Lions Club of Blackburn support medical imaging research with funding for anthropormorphic phantom
An exciting new research project can now commence in Eastern Health's Medical Imaging department thanks to the arrival of an anthropomorphic phantom kindly funded by the hard working members of the Lions Club of Blackburn.
Anthropomorphic phantoms (pictured being held by Brandon, right) are objects that can be used to simulate the human anatomy.
"They are designed to have similar tissue characteristics to normal biological organisms", explains Paul Kelly, Medical Imaging Tutor, Eastern Health. "We use phantoms to develop different imaging techniques and test x-ray exposure doses".
Anthropomorphic phantoms are invaluable for research as they provide true anatomical detail when x-rayed, but can be subjected to multiple exposures without risk.

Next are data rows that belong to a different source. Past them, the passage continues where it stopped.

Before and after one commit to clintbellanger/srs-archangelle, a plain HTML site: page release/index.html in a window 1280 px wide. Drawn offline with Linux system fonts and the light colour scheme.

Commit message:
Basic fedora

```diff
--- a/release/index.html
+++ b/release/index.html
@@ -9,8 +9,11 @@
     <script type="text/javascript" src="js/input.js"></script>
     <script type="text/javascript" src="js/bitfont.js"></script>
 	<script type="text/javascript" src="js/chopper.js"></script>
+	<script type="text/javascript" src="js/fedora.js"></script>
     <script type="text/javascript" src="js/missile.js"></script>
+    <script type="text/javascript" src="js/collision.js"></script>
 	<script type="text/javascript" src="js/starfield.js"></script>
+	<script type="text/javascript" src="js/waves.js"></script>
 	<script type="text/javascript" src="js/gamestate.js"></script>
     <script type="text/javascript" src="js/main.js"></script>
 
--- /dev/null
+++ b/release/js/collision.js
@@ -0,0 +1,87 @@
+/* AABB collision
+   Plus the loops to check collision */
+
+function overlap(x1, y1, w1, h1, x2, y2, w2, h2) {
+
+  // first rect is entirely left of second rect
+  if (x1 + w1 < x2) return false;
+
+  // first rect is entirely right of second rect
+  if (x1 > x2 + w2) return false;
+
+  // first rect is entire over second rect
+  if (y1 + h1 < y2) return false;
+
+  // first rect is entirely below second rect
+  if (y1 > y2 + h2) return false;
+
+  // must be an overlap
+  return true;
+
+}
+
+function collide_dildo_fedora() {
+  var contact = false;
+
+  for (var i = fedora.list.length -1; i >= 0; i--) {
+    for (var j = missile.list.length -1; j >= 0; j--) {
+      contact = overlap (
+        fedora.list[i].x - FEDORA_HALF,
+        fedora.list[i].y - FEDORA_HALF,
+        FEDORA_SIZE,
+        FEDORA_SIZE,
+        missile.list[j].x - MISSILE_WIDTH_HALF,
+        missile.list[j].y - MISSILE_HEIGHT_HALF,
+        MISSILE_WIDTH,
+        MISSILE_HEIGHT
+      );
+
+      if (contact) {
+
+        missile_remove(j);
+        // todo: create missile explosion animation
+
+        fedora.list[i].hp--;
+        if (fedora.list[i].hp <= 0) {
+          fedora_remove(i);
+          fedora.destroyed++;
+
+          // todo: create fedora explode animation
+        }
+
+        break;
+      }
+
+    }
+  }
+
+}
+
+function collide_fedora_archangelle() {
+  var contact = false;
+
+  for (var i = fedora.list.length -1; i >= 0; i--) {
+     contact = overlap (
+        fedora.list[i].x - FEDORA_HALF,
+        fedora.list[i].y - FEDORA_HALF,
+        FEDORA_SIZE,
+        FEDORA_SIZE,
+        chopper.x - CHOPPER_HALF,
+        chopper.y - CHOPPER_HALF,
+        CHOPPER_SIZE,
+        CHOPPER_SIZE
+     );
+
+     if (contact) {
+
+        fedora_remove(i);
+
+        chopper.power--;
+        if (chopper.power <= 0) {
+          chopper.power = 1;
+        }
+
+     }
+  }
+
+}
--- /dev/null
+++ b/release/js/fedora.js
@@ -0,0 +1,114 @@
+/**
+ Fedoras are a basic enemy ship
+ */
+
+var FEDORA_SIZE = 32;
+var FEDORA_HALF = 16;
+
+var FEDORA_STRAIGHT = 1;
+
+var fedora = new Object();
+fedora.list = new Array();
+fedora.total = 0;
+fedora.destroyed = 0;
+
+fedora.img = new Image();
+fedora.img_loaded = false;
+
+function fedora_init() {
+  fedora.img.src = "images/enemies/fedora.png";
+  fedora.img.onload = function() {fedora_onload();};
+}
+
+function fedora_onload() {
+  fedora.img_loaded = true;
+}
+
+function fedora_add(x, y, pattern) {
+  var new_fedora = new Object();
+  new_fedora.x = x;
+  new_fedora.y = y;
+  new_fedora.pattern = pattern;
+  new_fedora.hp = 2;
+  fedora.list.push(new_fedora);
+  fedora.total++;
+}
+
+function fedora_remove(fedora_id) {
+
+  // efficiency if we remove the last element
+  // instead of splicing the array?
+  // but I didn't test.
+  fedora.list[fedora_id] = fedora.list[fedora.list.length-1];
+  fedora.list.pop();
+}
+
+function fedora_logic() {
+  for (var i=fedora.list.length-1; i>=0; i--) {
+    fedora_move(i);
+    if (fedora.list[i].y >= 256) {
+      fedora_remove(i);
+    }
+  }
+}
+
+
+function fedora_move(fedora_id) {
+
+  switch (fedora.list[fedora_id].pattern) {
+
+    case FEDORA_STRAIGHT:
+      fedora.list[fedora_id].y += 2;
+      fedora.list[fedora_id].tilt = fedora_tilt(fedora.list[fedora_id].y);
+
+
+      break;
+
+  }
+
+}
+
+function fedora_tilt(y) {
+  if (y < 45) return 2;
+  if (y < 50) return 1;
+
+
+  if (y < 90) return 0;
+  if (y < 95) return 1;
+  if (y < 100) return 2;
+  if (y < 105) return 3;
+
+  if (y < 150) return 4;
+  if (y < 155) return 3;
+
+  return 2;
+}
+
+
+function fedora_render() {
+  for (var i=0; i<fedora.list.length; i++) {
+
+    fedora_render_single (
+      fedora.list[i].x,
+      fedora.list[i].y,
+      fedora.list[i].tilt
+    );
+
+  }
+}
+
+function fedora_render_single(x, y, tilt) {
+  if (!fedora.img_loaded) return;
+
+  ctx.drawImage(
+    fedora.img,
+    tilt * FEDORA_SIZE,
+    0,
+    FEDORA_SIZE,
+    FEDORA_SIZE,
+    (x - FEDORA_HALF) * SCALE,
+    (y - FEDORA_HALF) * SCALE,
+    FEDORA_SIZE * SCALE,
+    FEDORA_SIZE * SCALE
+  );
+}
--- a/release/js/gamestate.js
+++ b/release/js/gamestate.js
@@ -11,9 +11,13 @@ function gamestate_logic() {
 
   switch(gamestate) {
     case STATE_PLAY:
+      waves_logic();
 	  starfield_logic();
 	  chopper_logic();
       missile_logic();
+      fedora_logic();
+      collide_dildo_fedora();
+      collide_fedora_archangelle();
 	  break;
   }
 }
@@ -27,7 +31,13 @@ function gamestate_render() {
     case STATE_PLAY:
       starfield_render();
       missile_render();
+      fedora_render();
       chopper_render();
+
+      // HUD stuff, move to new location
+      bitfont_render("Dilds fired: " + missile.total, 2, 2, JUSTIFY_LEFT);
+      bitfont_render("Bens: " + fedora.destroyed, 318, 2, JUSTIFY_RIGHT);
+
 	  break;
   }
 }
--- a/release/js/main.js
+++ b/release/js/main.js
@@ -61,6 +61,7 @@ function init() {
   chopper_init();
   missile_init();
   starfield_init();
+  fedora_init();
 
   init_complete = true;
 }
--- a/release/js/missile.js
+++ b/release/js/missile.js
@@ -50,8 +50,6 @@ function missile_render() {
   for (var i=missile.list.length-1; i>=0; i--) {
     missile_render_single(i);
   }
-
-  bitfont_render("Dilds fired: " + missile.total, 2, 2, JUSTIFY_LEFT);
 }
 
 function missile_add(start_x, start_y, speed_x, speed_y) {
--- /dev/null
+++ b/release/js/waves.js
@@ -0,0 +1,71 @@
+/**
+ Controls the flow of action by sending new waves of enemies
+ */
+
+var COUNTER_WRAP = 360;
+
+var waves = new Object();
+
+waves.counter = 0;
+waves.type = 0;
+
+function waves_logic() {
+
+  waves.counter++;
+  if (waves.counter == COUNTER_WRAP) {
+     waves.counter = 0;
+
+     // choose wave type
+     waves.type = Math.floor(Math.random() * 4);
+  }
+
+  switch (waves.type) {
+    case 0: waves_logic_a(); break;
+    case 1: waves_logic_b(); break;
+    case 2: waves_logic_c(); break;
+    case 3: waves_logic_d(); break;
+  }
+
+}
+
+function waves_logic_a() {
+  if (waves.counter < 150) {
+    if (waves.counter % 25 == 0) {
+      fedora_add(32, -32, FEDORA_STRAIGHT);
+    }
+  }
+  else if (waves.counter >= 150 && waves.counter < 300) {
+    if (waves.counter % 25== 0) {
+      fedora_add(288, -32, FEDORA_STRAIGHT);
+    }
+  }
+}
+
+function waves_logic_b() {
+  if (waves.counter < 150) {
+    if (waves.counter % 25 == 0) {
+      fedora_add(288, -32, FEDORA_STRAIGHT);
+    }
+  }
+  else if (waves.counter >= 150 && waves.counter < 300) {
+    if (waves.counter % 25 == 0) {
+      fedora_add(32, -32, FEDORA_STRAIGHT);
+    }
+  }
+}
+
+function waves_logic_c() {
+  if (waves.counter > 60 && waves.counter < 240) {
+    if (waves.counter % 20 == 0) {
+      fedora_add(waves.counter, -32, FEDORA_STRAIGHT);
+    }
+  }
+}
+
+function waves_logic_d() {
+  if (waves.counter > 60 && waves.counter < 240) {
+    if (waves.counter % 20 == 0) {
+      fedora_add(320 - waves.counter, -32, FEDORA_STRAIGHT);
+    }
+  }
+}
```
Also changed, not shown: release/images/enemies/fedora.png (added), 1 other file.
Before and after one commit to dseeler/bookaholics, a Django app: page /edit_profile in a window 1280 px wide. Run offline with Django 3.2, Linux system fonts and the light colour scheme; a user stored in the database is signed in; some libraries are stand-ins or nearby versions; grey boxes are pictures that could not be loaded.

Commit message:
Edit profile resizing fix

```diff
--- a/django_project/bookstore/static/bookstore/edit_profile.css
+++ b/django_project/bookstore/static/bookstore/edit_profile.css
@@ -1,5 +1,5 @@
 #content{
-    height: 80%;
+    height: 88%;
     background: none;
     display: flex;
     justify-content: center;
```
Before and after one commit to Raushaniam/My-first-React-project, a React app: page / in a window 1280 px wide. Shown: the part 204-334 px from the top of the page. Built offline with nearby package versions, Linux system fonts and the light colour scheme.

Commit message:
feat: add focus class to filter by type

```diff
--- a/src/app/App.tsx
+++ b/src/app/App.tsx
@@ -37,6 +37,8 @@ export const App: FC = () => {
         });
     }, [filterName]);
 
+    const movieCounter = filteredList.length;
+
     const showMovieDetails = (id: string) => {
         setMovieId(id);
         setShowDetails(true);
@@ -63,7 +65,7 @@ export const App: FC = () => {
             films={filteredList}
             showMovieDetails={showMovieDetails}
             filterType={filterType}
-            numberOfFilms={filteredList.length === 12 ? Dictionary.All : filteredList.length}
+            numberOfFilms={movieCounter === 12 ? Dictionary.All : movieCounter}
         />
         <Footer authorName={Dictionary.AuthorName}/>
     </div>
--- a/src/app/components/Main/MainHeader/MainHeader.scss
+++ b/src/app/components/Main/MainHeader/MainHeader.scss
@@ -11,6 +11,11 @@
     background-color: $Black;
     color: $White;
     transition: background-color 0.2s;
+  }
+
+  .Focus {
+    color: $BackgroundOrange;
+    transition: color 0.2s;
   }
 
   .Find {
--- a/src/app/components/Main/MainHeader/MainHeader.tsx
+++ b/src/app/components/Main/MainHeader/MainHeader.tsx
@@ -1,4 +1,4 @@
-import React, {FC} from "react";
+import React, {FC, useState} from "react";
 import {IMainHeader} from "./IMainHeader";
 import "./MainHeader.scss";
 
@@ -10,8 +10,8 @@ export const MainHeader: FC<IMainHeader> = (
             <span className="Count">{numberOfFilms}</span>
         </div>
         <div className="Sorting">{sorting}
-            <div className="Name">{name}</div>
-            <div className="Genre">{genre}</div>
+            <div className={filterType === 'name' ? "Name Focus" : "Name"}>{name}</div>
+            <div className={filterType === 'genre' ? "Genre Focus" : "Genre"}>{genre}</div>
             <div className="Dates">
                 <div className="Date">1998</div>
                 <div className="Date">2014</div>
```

"Current standards and practices are based on the premise that any radiation dose, no matter how small, could result in detrimental health effects such as cancer or genetic damage."
As registered users of x-ray (ionising) radiation, Medical Imaging Technologists are mandated to keep the x-ray radiation levels to a minimum using the principles of ALARA (As Low as Reasonably Allowable) whilst maintaining the diagnostic quality.
"The production of the x-ray image is based on the balance between the amount of radiation produced over time, and the degree of penetration required to effectively pass through the tissue and bone", explains Paul.
It is known that an increase in penetration reduces the amounts of radiation required, but has also an effect on the diagnostic quality of the x-ray image.
"With the advent of digital imaging and post processing enhancements, higher penetration values can be achieved requiring less radiation to produce the x-ray image", says Paul.
With thanks to the Lions Club of Blackburn, this research project will follow a 2017 investigation on the theoretical possibility of reducing patient dose for extremity imaging.
"The aim is to establish the lowest possible threshold in radiation exposure that still maintains the diagnostic quality", says Paul.
"We hope that the findings will lead to significant reductions in x-ray radiation exposure for consumers of medical imaging at Eastern Health and beyond.
"In future we hope to be able to extend the research to include all regions of the anatomy", says Paul.